Congressional hearings are usually intended in large part as political theater, with one-liners, exhibits and stark images meant to produce good TV. So if these hearings were meant to rile up the public about the many failings of social media, they may have fallen flat.
Some of the most talked-about moments happened in the audience and the hallways. Alex Jones, the conspiracy theorist and voice behind the website Infowars, has been a topic of discussion in Silicon Valley over the last few weeks after several tech giants, including Apple, banned him for violating their community guidelines.
During the Senate hearing, Jones alternated between sitting in the audience, posing for photos and leaving for the hallways. During a short break, he ranted against Facebook and Twitter and got into a heated exchange with Sen. Marco Rubio, a Republican from Florida.
By comparison, the stuff going on inside the chamber was more low-key. By the end of the three-hour Senate hearing on Wednesday, more than half of the seats for the public were empty.
Too little too late?
Dorsey and Sandberg said their companies are moving as quickly as they can. Given that Twitter and Facebook are fast-moving, disruptive innovators, that sentiment didn’t play well with lawmakers. Twitter’s chief acknowledged as much.
“I know that’s a frustrating answer because it’s hard to predict,” Dorsey acknowledged late in the House committee hearing in the afternoon.
Meanwhile, the challenges facing tech companies keep piling up. In July, Facebook said it discovered a new campaign of “inauthentic behavior” that involved dozens of Facebook pages and accounts, and $11,000 worth of ads, to promote political causes and potentially interfere in the 2018 US midterm elections this November.
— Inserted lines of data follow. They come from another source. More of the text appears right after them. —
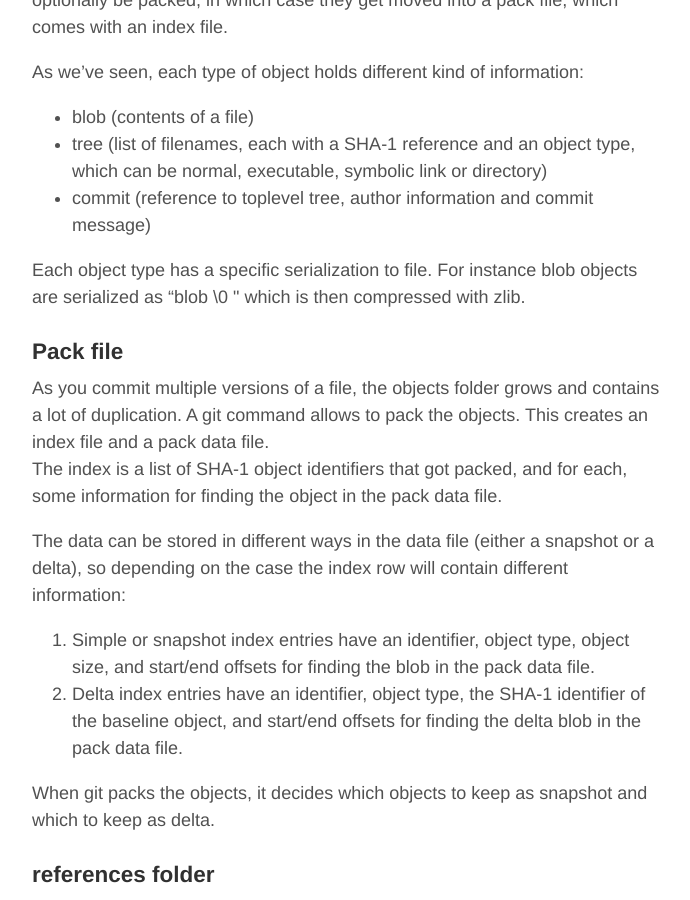
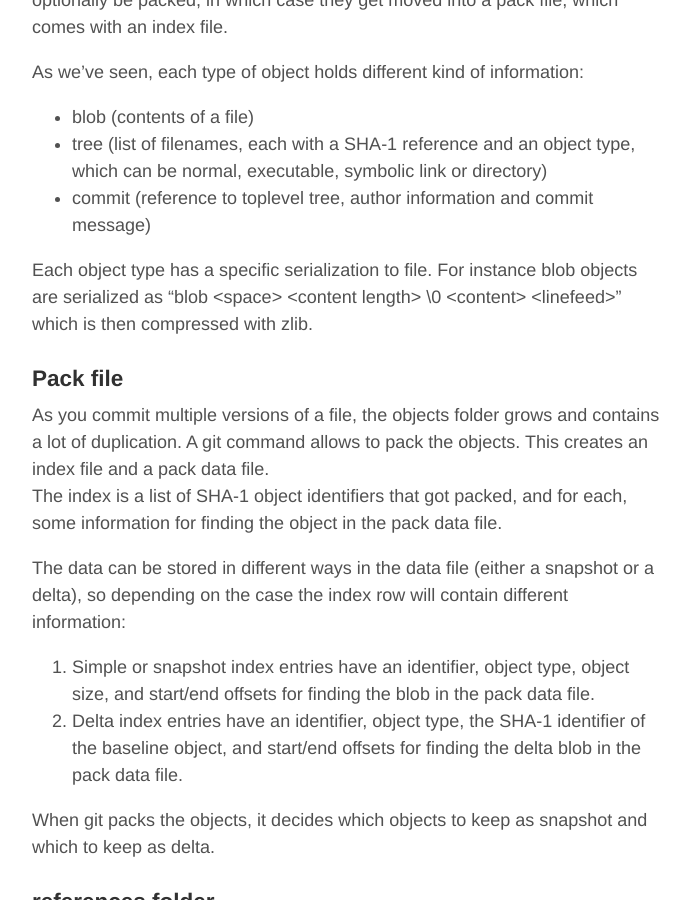
Before and after one commit to jcouv/jcouv.github.io, a Jekyll site: the page built from _posts/2015-08-14-git-internals.md, in a window 1280 px wide and 900 px high, scrolled down 1818 px. Shown: the whole window, without its empty margins (293-983 px from the left). Built offline with Jekyll 4.4.1, drawn with Linux system fonts in a browser that asks for light colours; comment, search, counter and statistics services are not loaded.

Commit message:
Updated 2015-08-14-git-internals.md

```diff
--- a/_posts/2015-08-14-git-internals.md
+++ b/_posts/2015-08-14-git-internals.md
@@ -2,6 +2,7 @@
 title: Git Internals
 published: true
 ---
+
 
 
 
@@ -45,7 +46,7 @@ As we've seen, each type of object holds different kind of information:
 * tree (list of filenames, each with a SHA-1 reference and an object type, which can be normal, executable, symbolic link or directory)
 * commit (reference to toplevel tree, author information and commit message)
 
-Each object type has a specific serialization to file. For instance blob objects are serialized as "blob <space> <content length> \0 <content> <linefeed>" which is then compressed with zlib.
+Each object type has a specific serialization to file. For instance blob objects are serialized as "blob &lt;space> &lt;content length> \0 &lt;content> &lt;linefeed>" which is then compressed with zlib.
 
 ### Pack file
 As you commit multiple versions of a file, the objects folder grows and contains a lot of duplication. A git command allows to pack the objects. This creates an index file and a pack data file.
```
Last month, Facebook also said it was removing more than 600 “inauthentic” pages, groups and accounts with ties to Russia and Iran.
Twitter suspended 284 accounts with ties to Iran for “coordinated manipulation.” Days later, Google said it was removing 58 accounts tied to Iran from YouTube and other Google services.
Congress on Wednesday applauded the tech giants for catching those disinformation campaigns before the elections, rather than being surprised by them after. But some experts say the integrity of the 2018 election may be beyond saving.
“In some ways, the United States has broadcast to the world that it doesn’t take these issues seriously,” former Facebook security chief Alex Stamos wrote shortly after leaving the company last month. “While this failure has left the US unprepared to protect the 2018 elections, there is still a chance to defend American democracy in 2020.”
Which means pressure on the tech industry to figure out a way forward isn’t going to let up anytime soon.
The Honeymoon is Over: Everything you need to know about why tech is under Washington’s microscope.
Infowars and Silicon Valley: Everything you need to know about the tech industry’s free speech debate.